A federal workplace safety regulator levied $531,000 in penalties and over a dozen safety citations against CHS Inc. for the September death of a grain bin worker in Nebraska.

On Friday, the Occupational Safety and Health Administration cited CHS, operating as Agri-Service Center Roseland in Roseland, Neb., for inadequate "safety gear," including the absence of a lifeline. The agency said the gear may have aided the grain worker, who became engulfed in a corn silo during a harvest and died of asphyxiation.

"We express our deepest condolences to the family," Inver Grove Heights-based CHS, the nation's top-grossing cooperative, said Friday in a statement. "We are reviewing the citations from OSHA and will reserve further comment at this time."

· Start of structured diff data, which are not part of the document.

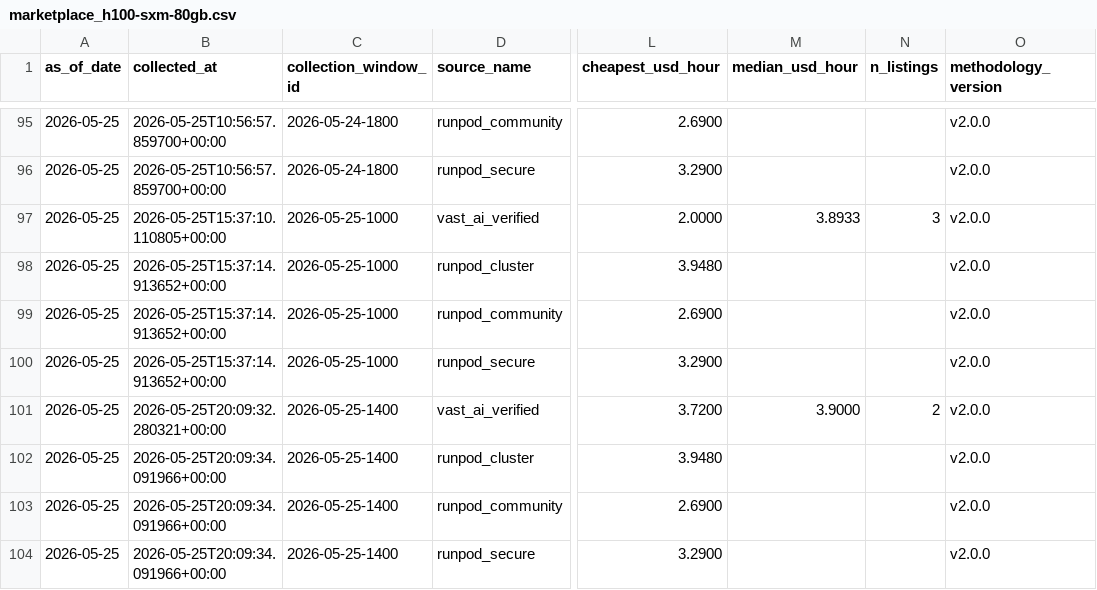
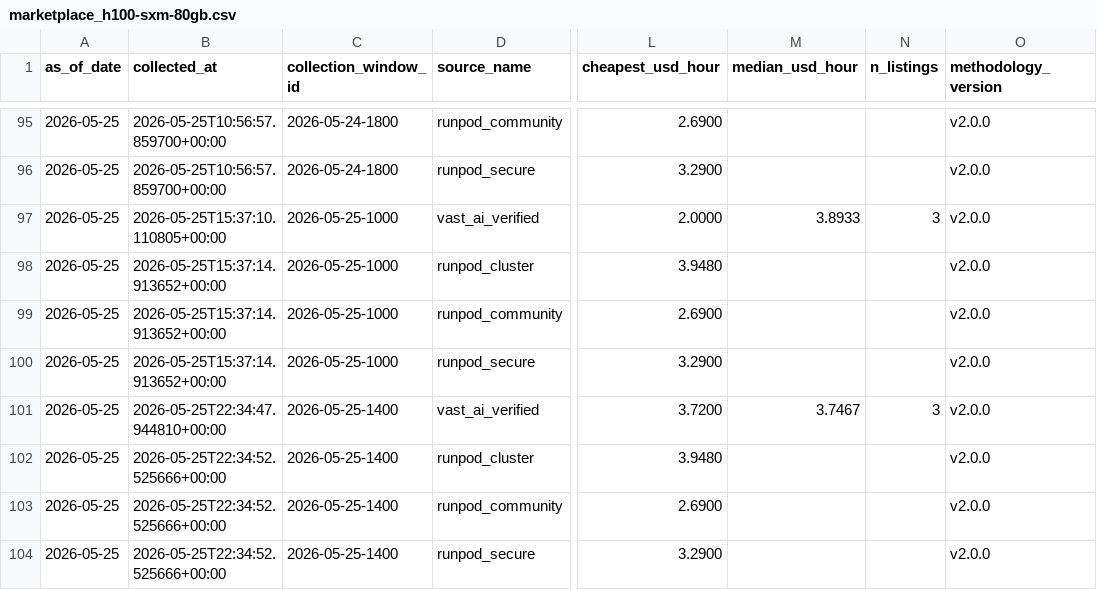
Before and after one commit to ccir-index/ccir-site, a CSV file: public/data/marketplace_h100-sxm-80gb.csv, drawn as a sheet; only a part is shown, gaps mark what is left out; the diff names each change by its address in the sheet, - before the commit and + after, or states it on an @@ line.

```diff
--- a/public/data/marketplace_h100-sxm-80gb.csv
+++ b/public/data/marketplace_h100-sxm-80gb.csv
-B101 (collected_at): 2026-05-25T20:09:32.280321+00:00
+B101 (collected_at): 2026-05-25T22:34:47.944810+00:00
-M101 (median_usd_hour): 3.9000
+M101 (median_usd_hour): 3.7467
-N101 (n_listings): 2
+N101 (n_listings): 3
-B102:B104 (collected_at): 2026-05-25T20:09:34.091966+00:00
+B102:B104 (collected_at): 2026-05-25T22:34:52.525666+00:00
```
Also changed, not shown: public/data/marketplace_a100-sxm-80gb.csv, public/data/marketplace_b200-sxm-180gb.csv, 1 other file.
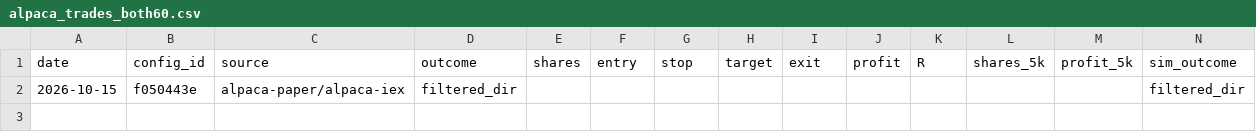
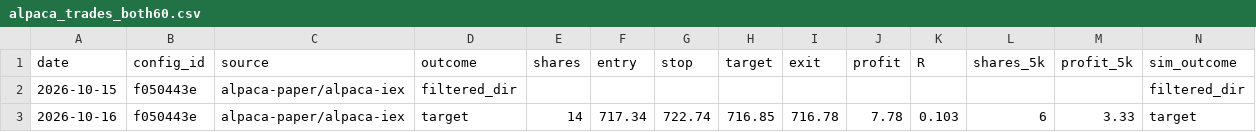
Before and after one commit to jlee056/orb-bot, a CSV file: paper/alpaca_trades_both60.csv, drawn as a sheet; only a part is shown; rows hold the shown columns only; the diff names each change by its address in the sheet, - before the commit and + after, or states it on an @@ line.

```diff
--- a/paper/alpaca_trades_both60.csv
+++ b/paper/alpaca_trades_both60.csv
+row 3: 2026-10-16 | f050443e | alpaca-paper/alpaca-iex | target | 14 | 717.34 | 722.74 | 716.85 | 716.78 | 7.78 | 0.103 | 6 | 3.33 | target
```
Also changed, not shown: paper/alpaca_trades.csv, paper/alpaca_trades_orb5.csv, 2 other files.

According to the OSHA letter, signed by Matthew Thurlby, OSHA's area director in Omaha, CHS has 15 days from receipt of the letter, dated March 8, to comply or contest the citations or request a meeting with OSHA.

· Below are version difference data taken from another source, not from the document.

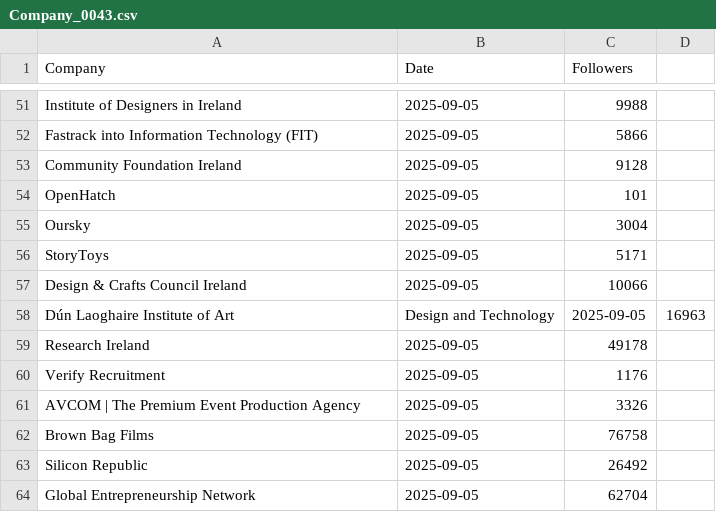
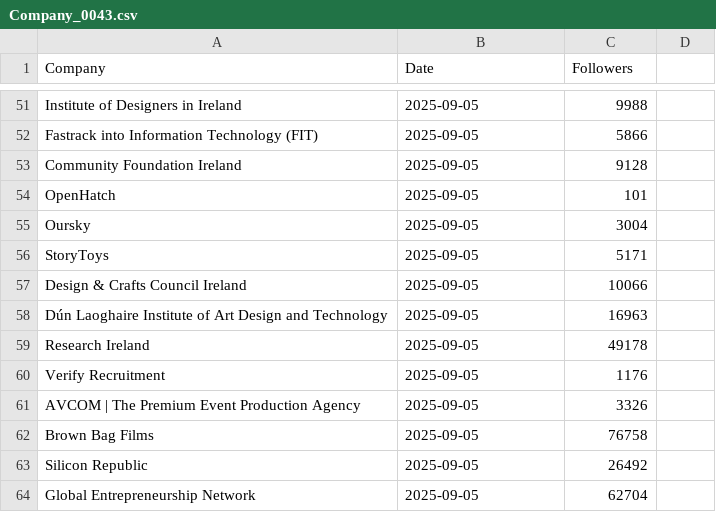
Before and after one commit to Joint-Operations-Working-Group/Social-Media-Analytics, a CSV file: Linkedin/Company_0043.csv, drawn as a sheet; only a part is shown, gaps mark what is left out; removed rows and columns are numbered as before the commit, all else as after; the diff names each change by its address in the sheet, - before the commit and + after, or states it on an @@ line.

Commit message:
Update Company_0043.csv

```diff
--- a/Linkedin/Company_0043.csv
+++ b/Linkedin/Company_0043.csv
-row 58: Dún Laoghaire Institute of Art | Design and Technology | 2025-09-05 | 16963
+row 58: Dún Laoghaire Institute of Art Design and Technology | 2025-09-05 | 16963
```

In total, federal regulators cited CHS for 16 safety violations, including two alleged violations marked as "willful." Roughly $300,000 of the fines come from those two willful violations.

In addition to alleging an absence of proper safety equipment, OSHA says employees were unschooled on emergency protocols.

"The attendant for these bins did not know who to contact or how to contact them in the event of an emergency during the entry, such as an employee being engulfed," read one citation.

The grain worker was Travis Thelander, 34, according to local news reports in Nebraska. A family member declined to comment on the fine to the Star Tribune.

While a spokesperson for the Labor Department described the fines as "significant," past agriculture violations have resulted in larger monetary penalties. In 2011, federal authorities fined the operators of two Illinois grain elevators $1.4 million after the death of three workers, two of them teenagers.